DATA EXTRACTS>
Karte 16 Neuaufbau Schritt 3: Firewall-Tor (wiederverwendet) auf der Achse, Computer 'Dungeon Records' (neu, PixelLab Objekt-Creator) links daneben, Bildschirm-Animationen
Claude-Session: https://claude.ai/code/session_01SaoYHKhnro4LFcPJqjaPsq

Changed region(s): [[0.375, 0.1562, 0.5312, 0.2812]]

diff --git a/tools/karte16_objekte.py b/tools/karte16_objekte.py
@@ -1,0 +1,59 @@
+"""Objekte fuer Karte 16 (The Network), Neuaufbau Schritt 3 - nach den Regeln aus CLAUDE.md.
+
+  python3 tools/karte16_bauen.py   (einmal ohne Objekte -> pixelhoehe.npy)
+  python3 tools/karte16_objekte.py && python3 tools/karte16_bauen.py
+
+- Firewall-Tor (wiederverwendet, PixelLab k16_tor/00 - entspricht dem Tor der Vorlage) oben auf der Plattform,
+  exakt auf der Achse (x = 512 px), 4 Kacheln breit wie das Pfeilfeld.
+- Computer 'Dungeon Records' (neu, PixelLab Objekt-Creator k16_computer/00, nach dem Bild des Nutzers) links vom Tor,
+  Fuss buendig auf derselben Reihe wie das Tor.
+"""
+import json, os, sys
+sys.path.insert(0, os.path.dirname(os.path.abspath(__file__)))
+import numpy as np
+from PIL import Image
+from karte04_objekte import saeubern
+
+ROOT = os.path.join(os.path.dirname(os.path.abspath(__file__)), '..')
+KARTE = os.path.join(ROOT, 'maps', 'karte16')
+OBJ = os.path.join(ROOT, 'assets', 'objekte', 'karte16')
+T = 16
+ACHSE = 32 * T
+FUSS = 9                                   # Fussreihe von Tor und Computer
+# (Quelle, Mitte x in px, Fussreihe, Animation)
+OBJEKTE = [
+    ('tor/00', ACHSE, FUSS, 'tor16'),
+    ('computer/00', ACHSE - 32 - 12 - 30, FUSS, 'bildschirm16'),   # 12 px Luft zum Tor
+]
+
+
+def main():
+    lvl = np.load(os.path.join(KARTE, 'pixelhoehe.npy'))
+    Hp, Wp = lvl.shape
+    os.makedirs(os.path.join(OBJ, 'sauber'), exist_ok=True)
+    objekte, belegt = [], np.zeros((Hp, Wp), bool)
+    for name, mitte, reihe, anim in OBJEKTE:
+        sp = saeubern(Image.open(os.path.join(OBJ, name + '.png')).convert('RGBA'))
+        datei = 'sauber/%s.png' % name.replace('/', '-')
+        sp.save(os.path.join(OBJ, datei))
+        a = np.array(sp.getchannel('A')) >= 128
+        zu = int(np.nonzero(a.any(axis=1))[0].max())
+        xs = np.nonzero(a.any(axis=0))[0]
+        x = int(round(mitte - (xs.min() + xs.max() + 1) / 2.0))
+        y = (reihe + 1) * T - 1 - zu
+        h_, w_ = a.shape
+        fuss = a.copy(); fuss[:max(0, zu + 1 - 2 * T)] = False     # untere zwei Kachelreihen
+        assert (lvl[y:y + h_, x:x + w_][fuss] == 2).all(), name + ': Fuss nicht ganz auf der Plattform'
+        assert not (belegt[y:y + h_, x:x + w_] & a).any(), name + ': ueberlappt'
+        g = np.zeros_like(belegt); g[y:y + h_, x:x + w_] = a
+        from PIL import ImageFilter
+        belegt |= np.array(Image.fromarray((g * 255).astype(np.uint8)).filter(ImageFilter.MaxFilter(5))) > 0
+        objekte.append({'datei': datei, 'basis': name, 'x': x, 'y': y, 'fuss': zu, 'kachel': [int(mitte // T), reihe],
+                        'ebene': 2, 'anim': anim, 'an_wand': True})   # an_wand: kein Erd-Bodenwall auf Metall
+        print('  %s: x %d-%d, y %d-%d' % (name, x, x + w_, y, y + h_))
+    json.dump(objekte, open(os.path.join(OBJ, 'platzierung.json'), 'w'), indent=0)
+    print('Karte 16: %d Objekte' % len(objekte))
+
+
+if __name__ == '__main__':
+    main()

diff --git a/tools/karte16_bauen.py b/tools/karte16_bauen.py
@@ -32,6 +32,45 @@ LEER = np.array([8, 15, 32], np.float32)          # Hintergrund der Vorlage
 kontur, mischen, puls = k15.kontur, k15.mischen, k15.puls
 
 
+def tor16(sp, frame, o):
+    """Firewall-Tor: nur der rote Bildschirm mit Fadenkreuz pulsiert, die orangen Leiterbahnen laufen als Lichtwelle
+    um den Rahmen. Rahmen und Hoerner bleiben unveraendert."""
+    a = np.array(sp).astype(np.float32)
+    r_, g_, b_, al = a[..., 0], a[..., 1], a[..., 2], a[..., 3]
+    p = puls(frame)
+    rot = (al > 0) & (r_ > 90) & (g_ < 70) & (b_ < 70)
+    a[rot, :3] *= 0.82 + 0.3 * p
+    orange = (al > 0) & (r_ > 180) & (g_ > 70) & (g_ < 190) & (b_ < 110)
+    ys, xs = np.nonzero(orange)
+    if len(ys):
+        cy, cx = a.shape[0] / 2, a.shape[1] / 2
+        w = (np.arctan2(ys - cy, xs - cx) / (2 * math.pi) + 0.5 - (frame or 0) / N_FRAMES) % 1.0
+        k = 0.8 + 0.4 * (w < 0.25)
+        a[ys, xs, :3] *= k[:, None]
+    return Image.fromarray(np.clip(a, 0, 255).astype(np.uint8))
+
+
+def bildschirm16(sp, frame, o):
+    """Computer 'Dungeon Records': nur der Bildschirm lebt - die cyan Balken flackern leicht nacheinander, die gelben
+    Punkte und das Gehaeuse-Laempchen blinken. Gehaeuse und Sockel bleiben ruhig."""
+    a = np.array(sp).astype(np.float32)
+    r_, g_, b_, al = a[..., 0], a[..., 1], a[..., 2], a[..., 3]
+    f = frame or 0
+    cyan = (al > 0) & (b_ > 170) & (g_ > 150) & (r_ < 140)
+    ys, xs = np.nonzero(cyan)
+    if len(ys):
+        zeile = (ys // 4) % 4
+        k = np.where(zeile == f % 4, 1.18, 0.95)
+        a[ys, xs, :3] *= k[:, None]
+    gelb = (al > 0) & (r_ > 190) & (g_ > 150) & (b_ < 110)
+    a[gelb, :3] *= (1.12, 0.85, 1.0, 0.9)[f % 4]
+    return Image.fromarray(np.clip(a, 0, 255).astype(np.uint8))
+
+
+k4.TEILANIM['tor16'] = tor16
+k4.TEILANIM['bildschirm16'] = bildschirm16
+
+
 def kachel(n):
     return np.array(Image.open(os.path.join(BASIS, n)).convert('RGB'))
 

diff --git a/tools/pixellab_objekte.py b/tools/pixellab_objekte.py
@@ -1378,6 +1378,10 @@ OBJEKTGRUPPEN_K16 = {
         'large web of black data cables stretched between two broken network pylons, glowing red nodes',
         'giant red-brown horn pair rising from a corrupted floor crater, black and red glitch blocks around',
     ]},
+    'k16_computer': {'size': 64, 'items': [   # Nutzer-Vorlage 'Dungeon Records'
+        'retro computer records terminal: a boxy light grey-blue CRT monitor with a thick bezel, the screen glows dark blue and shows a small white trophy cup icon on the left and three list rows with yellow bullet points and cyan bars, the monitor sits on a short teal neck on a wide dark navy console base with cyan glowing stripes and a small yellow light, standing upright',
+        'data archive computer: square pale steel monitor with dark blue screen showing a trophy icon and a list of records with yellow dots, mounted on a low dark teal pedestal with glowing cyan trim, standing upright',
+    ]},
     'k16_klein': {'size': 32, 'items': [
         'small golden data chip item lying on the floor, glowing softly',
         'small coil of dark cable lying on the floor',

TASK TO COMPLETE> Copy each entry above exactly, leaving nothing out.

WRITTEN SOLUTION>
Karte 16 Neuaufbau Schritt 3: Firewall-Tor (wiederverwendet) auf der Achse, Computer 'Dungeon Records' (neu, PixelLab Objekt-Creator) links daneben, Bildschirm-Animationen
Claude-Session: https://claude.ai/code/session_01SaoYHKhnro4LFcPJqjaPsq

Changed region(s): [[0.375, 0.1562, 0.5312, 0.2812]]

diff --git a/tools/karte16_objekte.py b/tools/karte16_objekte.py
@@ -1,0 +1,59 @@
+"""Objekte fuer Karte 16 (The Network), Neuaufbau Schritt 3 - nach den Regeln aus CLAUDE.md.
+
+  python3 tools/karte16_bauen.py   (einmal ohne Objekte -> pixelhoehe.npy)
+  python3 tools/karte16_objekte.py && python3 tools/karte16_bauen.py
+
+- Firewall-Tor (wiederverwendet, PixelLab k16_tor/00 - entspricht dem Tor der Vorlage) oben auf der Plattform,
+  exakt auf der Achse (x = 512 px), 4 Kacheln breit wie das Pfeilfeld.
+- Computer 'Dungeon Records' (neu, PixelLab Objekt-Creator k16_computer/00, nach dem Bild des Nutzers) links vom Tor,
+  Fuss buendig auf derselben Reihe wie das Tor.
+"""
+import json, os, sys
+sys.path.insert(0, os.path.dirname(os.path.abspath(__file__)))
+import numpy as np
+from PIL import Image
+from karte04_objekte import saeubern
+
+ROOT = os.path.join(os.path.dirname(os.path.abspath(__file__)), '..')
+KARTE = os.path.join(ROOT, 'maps', 'karte16')
+OBJ = os.path.join(ROOT, 'assets', 'objekte', 'karte16')
+T = 16
+ACHSE = 32 * T
+FUSS = 9                                   # Fussreihe von Tor und Computer
+# (Quelle, Mitte x in px, Fussreihe, Animation)
+OBJEKTE = [
+    ('tor/00', ACHSE, FUSS, 'tor16'),
+    ('computer/00', ACHSE - 32 - 12 - 30, FUSS, 'bildschirm16'),   # 12 px Luft zum Tor
+]
+
+
+def main():
+    lvl = np.load(os.path.join(KARTE, 'pixelhoehe.npy'))
+    Hp, Wp = lvl.shape
+    os.makedirs(os.path.join(OBJ, 'sauber'), exist_ok=True)
+    objekte, belegt = [], np.zeros((Hp, Wp), bool)
+    for name, mitte, reihe, anim in OBJEKTE:
+        sp = saeubern(Image.open(os.path.join(OBJ, name + '.png')).convert('RGBA'))
+        datei = 'sauber/%s.png' % name.replace('/', '-')
+        sp.save(os.path.join(OBJ, datei))
+        a = np.array(sp.getchannel('A')) >= 128
+        zu = int(np.nonzero(a.any(axis=1))[0].max())
+        xs = np.nonzero(a.any(axis=0))[0]
+        x = int(round(mitte - (xs.min() + xs.max() + 1) / 2.0))
+        y = (reihe + 1) * T - 1 - zu
+        h_, w_ = a.shape
+        fuss = a.copy(); fuss[:max(0, zu + 1 - 2 * T)] = False     # untere zwei Kachelreihen
+        assert (lvl[y:y + h_, x:x + w_][fuss] == 2).all(), name + ': Fuss nicht ganz auf der Plattform'
+        assert not (belegt[y:y + h_, x:x + w_] & a).any(), name + ': ueberlappt'
+        g = np.zeros_like(belegt); g[y:y + h_, x:x + w_] = a
+        from PIL import ImageFilter
+        belegt |= np.array(Image.fromarray((g * 255).astype(np.uint8)).filter(ImageFilter.MaxFilter(5))) > 0
+        objekte.append({'datei': datei, 'basis': name, 'x': x, 'y': y, 'fuss': zu, 'kachel': [int(mitte // T), reihe],
+                        'ebene': 2, 'anim': anim, 'an_wand': True})   # an_wand: kein Erd-Bodenwall auf Metall
+        print('  %s: x %d-%d, y %d-%d' % (name, x, x + w_, y, y + h_))
+    json.dump(objekte, open(os.path.join(OBJ, 'platzierung.json'), 'w'), indent=0)
+    print('Karte 16: %d Objekte' % len(objekte))
+
+
+if __name__ == '__main__':
+    main()

diff --git a/tools/karte16_bauen.py b/tools/karte16_bauen.py
@@ -32,6 +32,45 @@ LEER = np.array([8, 15, 32], np.float32)          # Hintergrund der Vorlage
 kontur, mischen, puls = k15.kontur, k15.mischen, k15.puls
 
 
+def tor16(sp, frame, o):
+    """Firewall-Tor: nur der rote Bildschirm mit Fadenkreuz pulsiert, die orangen Leiterbahnen laufen als Lichtwelle
+    um den Rahmen. Rahmen und Hoerner bleiben unveraendert."""
+    a = np.array(sp).astype(np.float32)
+    r_, g_, b_, al = a[..., 0], a[..., 1], a[..., 2], a[..., 3]
+    p = puls(frame)
+    rot = (al > 0) & (r_ > 90) & (g_ < 70) & (b_ < 70)
+    a[rot, :3] *= 0.82 + 0.3 * p
+    orange = (al > 0) & (r_ > 180) & (g_ > 70) & (g_ < 190) & (b_ < 110)
+    ys, xs = np.nonzero(orange)
+    if len(ys):
+        cy, cx = a.shape[0] / 2, a.shape[1] / 2
+        w = (np.arctan2(ys - cy, xs - cx) / (2 * math.pi) + 0.5 - (frame or 0) / N_FRAMES) % 1.0
+        k = 0.8 + 0.4 * (w < 0.25)
+        a[ys, xs, :3] *= k[:, None]
+    return Image.fromarray(np.clip(a, 0, 255).astype(np.uint8))
+
+
+def bildschirm16(sp, frame, o):
+    """Computer 'Dungeon Records': nur der Bildschirm lebt - die cyan Balken flackern leicht nacheinander, die gelben
+    Punkte und das Gehaeuse-Laempchen blinken. Gehaeuse und Sockel bleiben ruhig."""
+    a = np.array(sp).astype(np.float32)
+    r_, g_, b_, al = a[..., 0], a[..., 1], a[..., 2], a[..., 3]
+    f = frame or 0
+    cyan = (al > 0) & (b_ > 170) & (g_ > 150) & (r_ < 140)
+    ys, xs = np.nonzero(cyan)
+    if len(ys):
+        zeile = (ys // 4) % 4
+        k = np.where(zeile == f % 4, 1.18, 0.95)
+        a[ys, xs, :3] *= k[:, None]
+    gelb = (al > 0) & (r_ > 190) & (g_ > 150) & (b_ < 110)
+    a[gelb, :3] *= (1.12, 0.85, 1.0, 0.9)[f % 4]
+    return Image.fromarray(np.clip(a, 0, 255).astype(np.uint8))
+
+
+k4.TEILANIM['tor16'] = tor16
+k4.TEILANIM['bildschirm16'] = bildschirm16
+
+
 def kachel(n):
     return np.array(Image.open(os.path.join(BASIS, n)).convert('RGB'))
 

diff --git a/tools/pixellab_objekte.py b/tools/pixellab_objekte.py
@@ -1378,6 +1378,10 @@ OBJEKTGRUPPEN_K16 = {
         'large web of black data cables stretched between two broken network pylons, glowing red nodes',
         'giant red-brown horn pair rising from a corrupted floor crater, black and red glitch blocks around',
     ]},
+    'k16_computer': {'size': 64, 'items': [   # Nutzer-Vorlage 'Dungeon Records'
+        'retro computer records terminal: a boxy light grey-blue CRT monitor with a thick bezel, the screen glows dark blue and shows a small white trophy cup icon on the left and three list rows with yellow bullet points and cyan bars, the monitor sits on a short teal neck on a wide dark navy console base with cyan glowing stripes and a small yellow light, standing upright',
+        'data archive computer: square pale steel monitor with dark blue screen showing a trophy icon and a list of records with yellow dots, mounted on a low dark teal pedestal with glowing cyan trim, standing upright',
+    ]},
     'k16_klein': {'size': 32, 'items': [
         'small golden data chip item lying on the floor, glowing softly',
         'small coil of dark cable lying on the floor',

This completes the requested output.